As usual, there's more to a Microsoft restructuring than meets the eye.
Now that Microsoft's $6 billion purchase of ad powerhouse aQuantive has received the official nod from aQuantive's shareholders, Microsoft is beginning the long process of melding the two companies.
Step one, announced on August 13: Create a new division, the Advertiser and Publisher Solutions (APS) group, reporting directly to Kevin Johnson, president of Microsoft's Platforms & Services unit. Brian McAndrews, the CEO of aQuantive, is the new chief of the APS team.
A few other Softies saw their jobs changed as a result of the realignment:
* Yusuf Mehdi, former Chief Advertising Strategist, is out of the ad business all together.
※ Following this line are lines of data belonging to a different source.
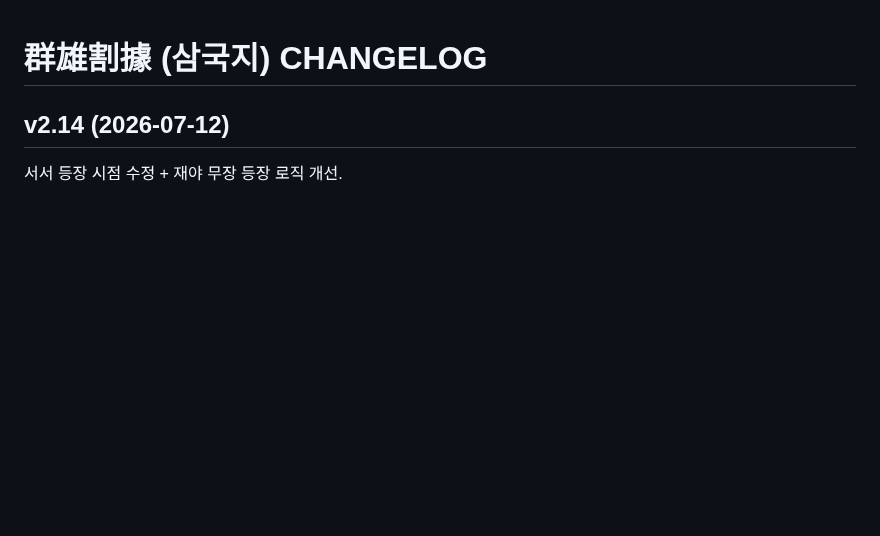
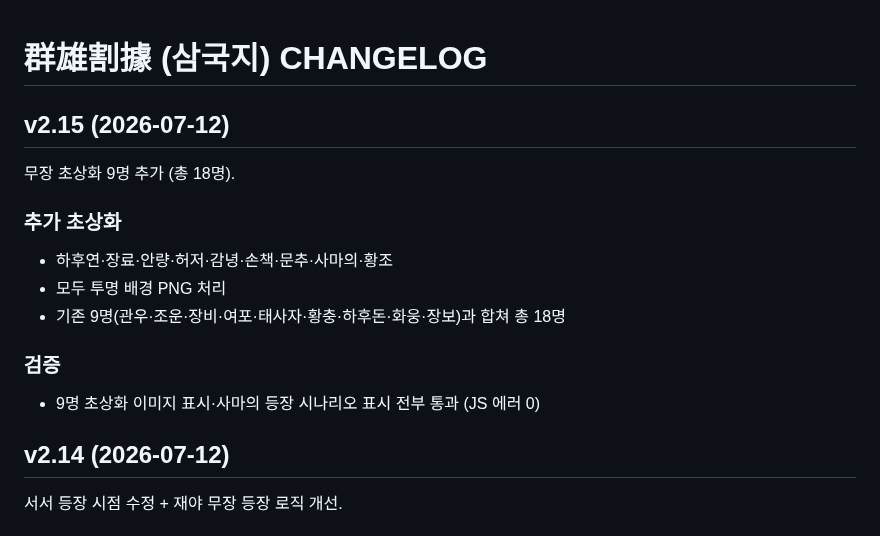
Before and after one commit to aaronkyung-a11y/threekingdoms, a Markdown page: CHANGELOG.md, the part around the change. Drawn GitHub-style; blank space fills up the shorter version.

Commit message:
v2.15 changelog

```diff
--- a/CHANGELOG.md
+++ b/CHANGELOG.md
@@ -1,4 +1,15 @@
 # 群雄割據 (삼국지) CHANGELOG
+
+## v2.15 (2026-07-12)
+무장 초상화 9명 추가 (총 18명).
+
+### 추가 초상화
+- 하후연·장료·안량·허저·감녕·손책·문추·사마의·황조
+- 모두 투명 배경 PNG 처리
+- 기존 9명(관우·조운·장비·여포·태사자·황충·하후돈·화웅·장보)과 합쳐 총 18명
+
+### 검증
+- 9명 초상화 이미지 표시·사마의 등장 시나리오 표시 전부 통과 (JS 에러 0)
 
 ## v2.14 (2026-07-12)
 서서 등장 시점 수정 + 재야 무장 등장 로직 개선.
```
Mehdi is now senior vice president, Strategic Partnerships, "where he will be focused on overseeing international mergers, acquisitions and partnerships; managing strategic accounts; and forging relationships with early stage startups and venture capital firms." Microsoft's new Chief Advertising Strategist is Mike Galgon, an aQuantive co-founder.
* Satya Nadella remains Corporate Vice President, Search & Advertising Platform Group. But it's the APS team that now has the responsibility for building and marketing all ad platforms, including adCenter, which had been Nadella's domain. (I've asked Microsoft for further details on where adCenter development resides.
Stay tuned. Still no word from Microsoft, but Update: A Microsoft spokesman says adCenter stays with Nadella. Howeer, the Seattle Post-Intelligencer has an update: "Satya Nadella, who oversees Microsoft's Search & Advertising Platform Group, will also be part of McAndrews' Advertiser and and Publisher Solutions Group leadership team, and some Microsoft product planning and product management groups will also join McAndrews' group.") Hmmmm....
* Steve Berkowitz, the former Ask CEO who is still listed as the Senior VP in charge of Microsoft's Online Services Business, In that role, Berkowitz has been responsible for "all of the marketing, sales and business development related to Microsoft's online services, including MSN.com and Windows Live." His new responsibilities, as of August 13, are described as responsibility for "Microsoft’s 'audience' business and for delivering great end-user online services that attract users and deepen customer engagement," specifically the MSN.com portal, Windows Live services and Live Search.
These latest moves and changes follow a number of Windows Live reassignments Microsoft made on July 1, the start of its new fiscal year. At this point, there are fewer and fewer of the old MSN/online services guard still leading Microsoft's Online Services Business. Guess it's time for a fresh start for Microsoft, the advertising company.